**Task requirements**
Search the entries below for "available". Report each line where it occurs.

[Saved data entries]
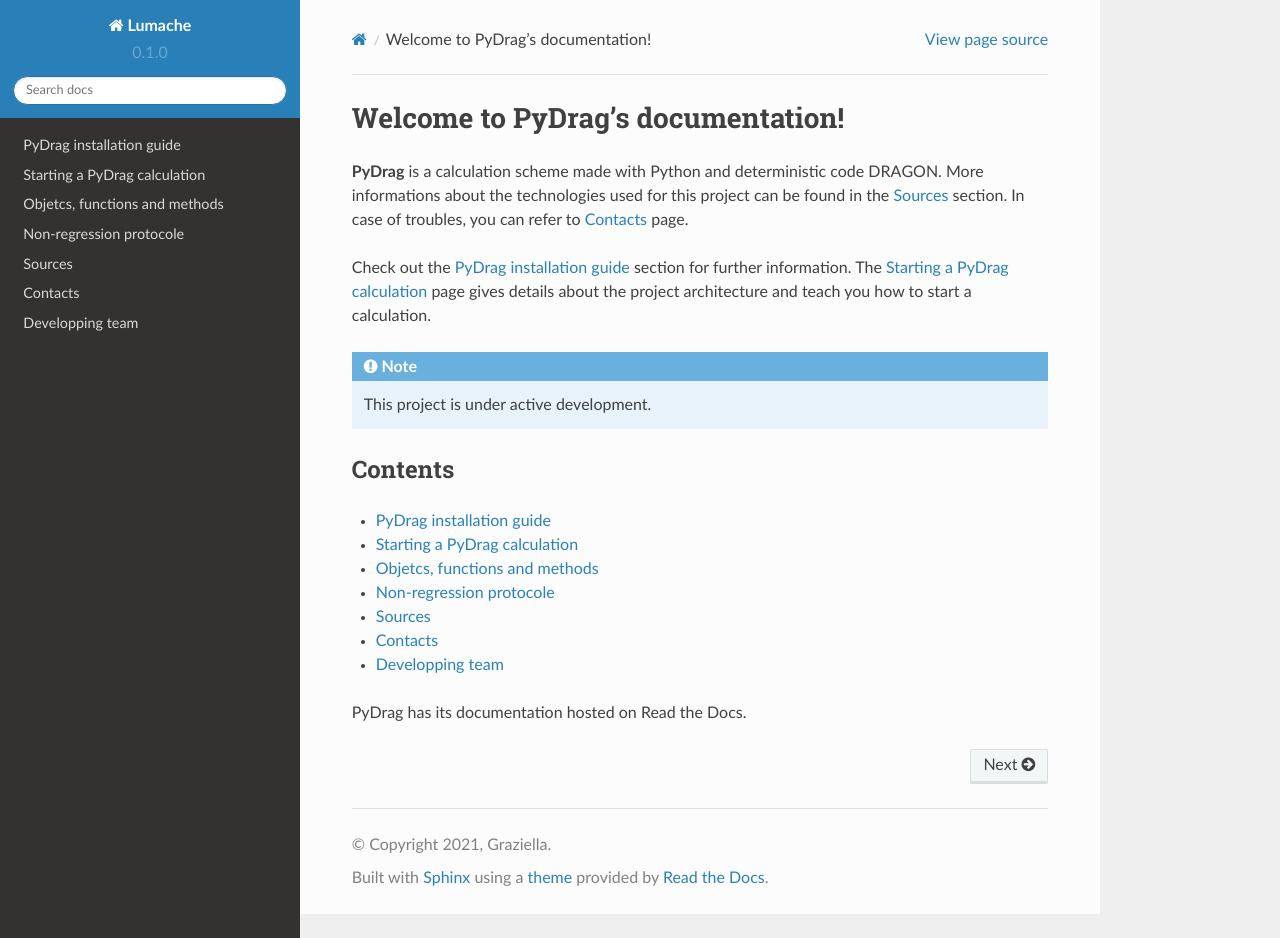
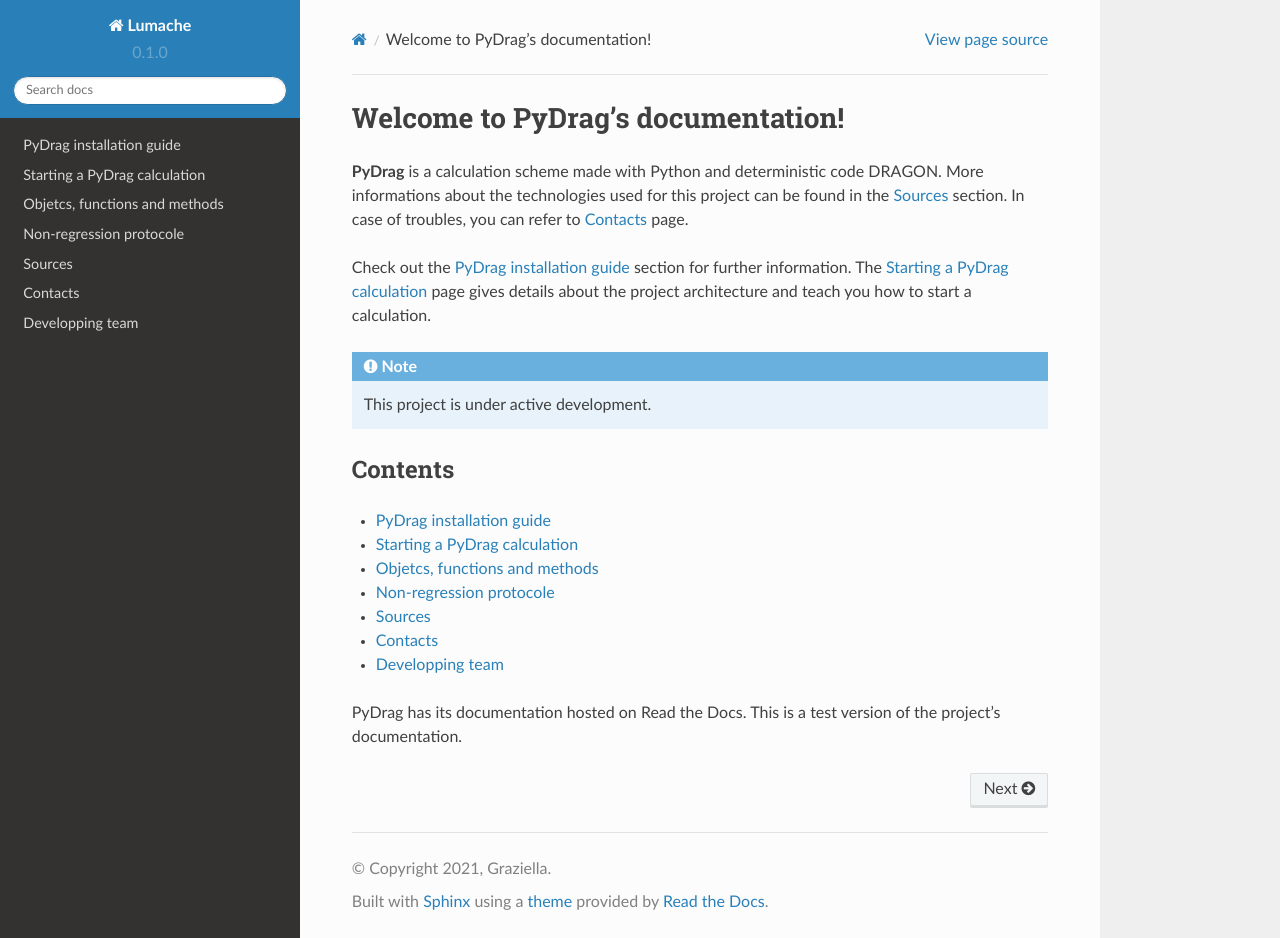
Before and after one commit to Ben105m/rtd-tutorial, a Sphinx documentation site: the page built from docs/source/index.rst, in a window 1280 px wide and 938 px high. Built offline with Sphinx 7.4.7 and the Read the Docs theme 2.0.0, drawn with Linux system fonts in a browser that asks for light colours.

Commit message:
Update index.rst

```diff
--- a/docs/source/index.rst
+++ b/docs/source/index.rst
@@ -25,4 +25,4 @@ Contents
    contact
 
 
-PyDrag has its documentation hosted on Read the Docs.
+PyDrag has its documentation hosted on Read the Docs. This is a test version of the project's documentation.
```
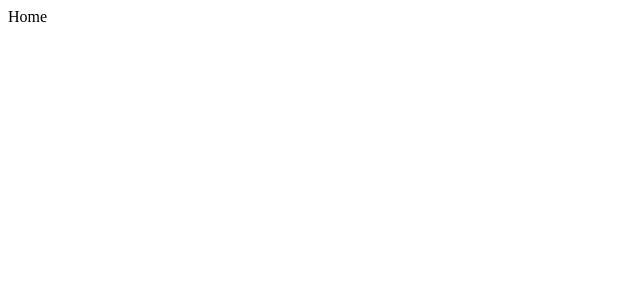
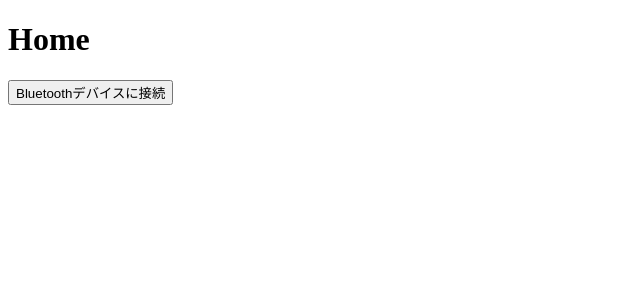
Before and after one commit to scla-sagauniv/Location-information-stamp-app, a React (Vite) app: page / in a window 1280 px wide. Shown: the top 300 px of the page, without its empty margins (0-640 px from the left). Built offline with nearby package versions, Linux system fonts and the light colour scheme.

Commit message:
デバイス名前を指定して検知(失敗)

```diff
--- a/src/pages/Home.tsx
+++ b/src/pages/Home.tsx
@@ -1,29 +1,29 @@
 import { useEffect } from 'react';
+
+const connectToIBeacon = async () => {
+	try {
+		console.log('Bluetoothデバイスに接続中...');
+		const device = await navigator.bluetooth.requestDevice({
+			filters: [{ name: 'FSC-BP103B' }],
+		});
+		console.log('デバイスに接続しました:', device);
+	} catch (error) {
+		console.error('デバイスへの接続エラー:', error);
+	}
+};
 
 function Home() {
 	useEffect(() => {
-		if (navigator.bluetooth) {
-			navigator.bluetooth
-				.getAvailability()
-				.then((available) => {
-					if (available) {
-						console.log('Web Bluetooth is available');
-					} else {
-						console.log('Web Bluetooth is not available');
-					}
-				})
-				.catch((error) => {
-					console.error('Error accessing Bluetooth API:', error);
-				});
-		} else {
-			console.log('Web Bluetooth API is not available in this browser.');
+		if (!navigator.bluetooth) {
+			console.log('Web Bluetooth API はこのブラウザでは使えません');
 		}
 	}, []);
 
 	return (
-		<>
-			<div>Home</div>
-		</>
+		<div>
+			<h1>Home</h1>
+			<button onClick={connectToIBeacon}>Bluetoothデバイスに接続</button>
+		</div>
 	);
 }
 
```
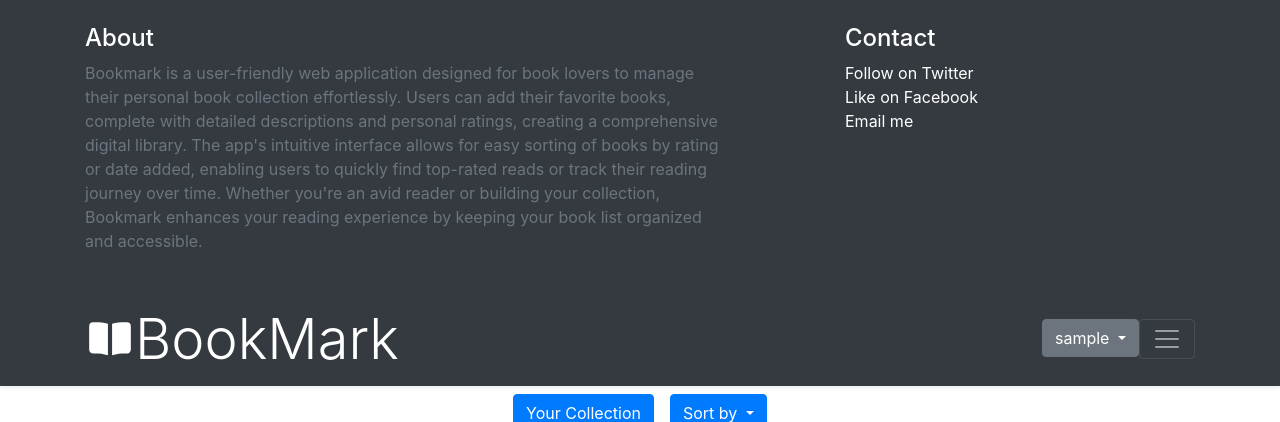
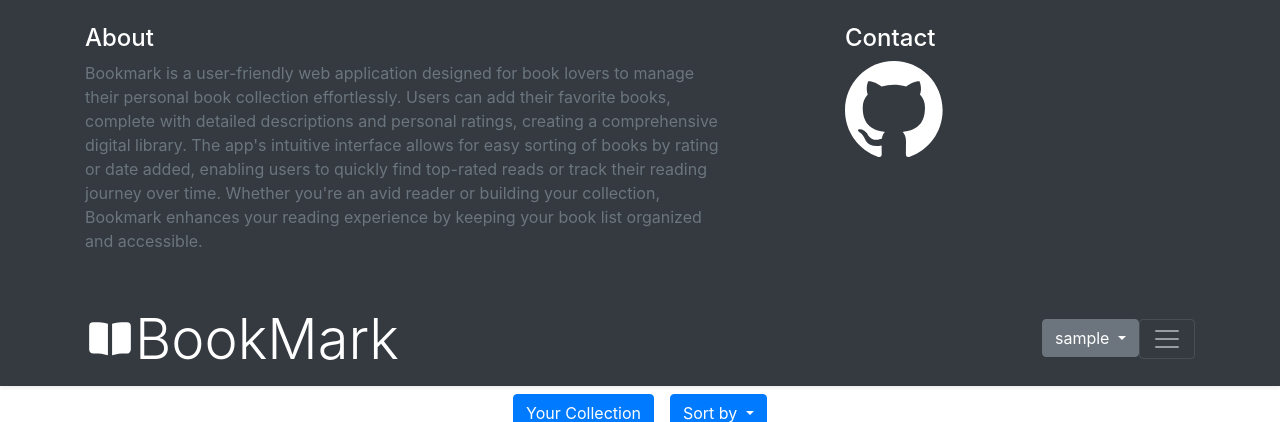
Before and after one commit to rehmansohail/library, a Node project: template views/feed.ejs in a window 1280 px wide, after a click that opens the changed part. Shown: the top 422 px of the page. Run offline with Node 20 templates, Linux system fonts and the light colour scheme; the template is opened without the code that fills it: most values are stand-ins (such as "Sample title", 1, 10 or a date in 2020); some libraries are stand-ins or nearby versions.

Commit message:
added contact info

```diff
--- a/index.js
+++ b/index.js
@@ -21,7 +21,7 @@
 import aiRoute from "./routes/ai.js"
 
 const app = express();
-const port = 3000;
+const port = process.env.port || 4000;
 env.config();
 
 //used postgres on aiven.io
--- a/public/style.css
+++ b/public/style.css
@@ -5,3 +5,8 @@
     height: 100%;
     text-align: center;
   }
+  .icons{
+    height: 50px;
+    width: 50px;
+    margin: 5px;
+  }
--- a/routes/ai.js
+++ b/routes/ai.js
@@ -21,7 +21,7 @@
       data: {
         providers: "openai",
         text: query,
-        chatbot_global_action: "Recommend some books based on what are already in my collection",
+        chatbot_global_action: "Recommend some books based on the query and if the query is empty tell the user to add some books",
         previous_history: [],
         temperature: 0.0,
         max_tokens: 150,
--- a/routes/book.js
+++ b/routes/book.js
@@ -3,12 +3,10 @@
 import { displayName, username } from "../index.js";
 
 let title=''
-let author=''
 let coverId=''
 
 router.get("/book", async (req, res) => {
     title = req.query.title;
-    author = req.query.author;
     coverId = req.query.coverId;
   res.render("addBook.ejs", {
     key: coverId,
--- a/routes/feed.js
+++ b/routes/feed.js
@@ -3,7 +3,7 @@
 import { db,displayName, username } from "../index.js"; // Adjust the import based on your structure
 
 router.get("/feed", async (req, res) => {
-  let result = await db.query("SELECT key, ROUND(AVG(rating)) AS average_rating FROM books GROUP BY key;");
+  let result = await db.query("SELECT key,title, ROUND(AVG(rating)) AS average_rating FROM books GROUP BY key,title;");
   let books = result.rows;
   res.render("feed.ejs", {
     items: books,
--- a/views/feed.ejs
+++ b/views/feed.ejs
@@ -30,6 +30,11 @@
               <div class="card-rating p-2">
                 <p>Rating: <%= item.average_rating %>⭐</p>
               </div>
+              <form action="/book" method="get" class="form-group submit-container p-2">
+                  <input type="hidden" id="title" name="title" value="<%= item.title %>">
+                  <input type="hidden" id="coverId" name="coverId" value="<%= item.key %>">
+                  <button type="submit" class="btn btn-primary">Add this book to your library</button>
+              </form>
             </div>
             <% })}else{ %>
               <h1>No books added yet</h1>
--- a/views/partials/header.ejs
+++ b/views/partials/header.ejs
@@ -20,9 +20,10 @@
         <div class="col-sm-4 offset-md-1 py-4">
           <h4 class="text-white">Contact</h4>
           <ul class="list-unstyled">
-            <li><a href="#" class="text-white">Follow on Twitter</a></li>
-            <li><a href="#" class="text-white">Like on Facebook</a></li>
-            <li><a href="#" class="text-white">Email me</a></li>
+            <div style="display: flex; ">
+              <li><a href="https://www.instagram.com/reh.mansohail/" target="_blank"><img src="icons/instagram.svg" alt="" class="icons"></a></li>
+              <li><a href="https://github.com/rehmansohail" target="_blank"><img src="icons/github.svg" alt="" class="icons"></a></li>
+            </div>
           </ul>
         </div>
       </div>
```
Also changed, not shown: public/icons/github.svg (added), public/icons/instagram.svg (added).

**Task solution**
-				.then((available) => {
-					if (available) {
-						console.log('Web Bluetooth is available');
-						console.log('Web Bluetooth is not available');
-			console.log('Web Bluetooth API is not available in this browser.');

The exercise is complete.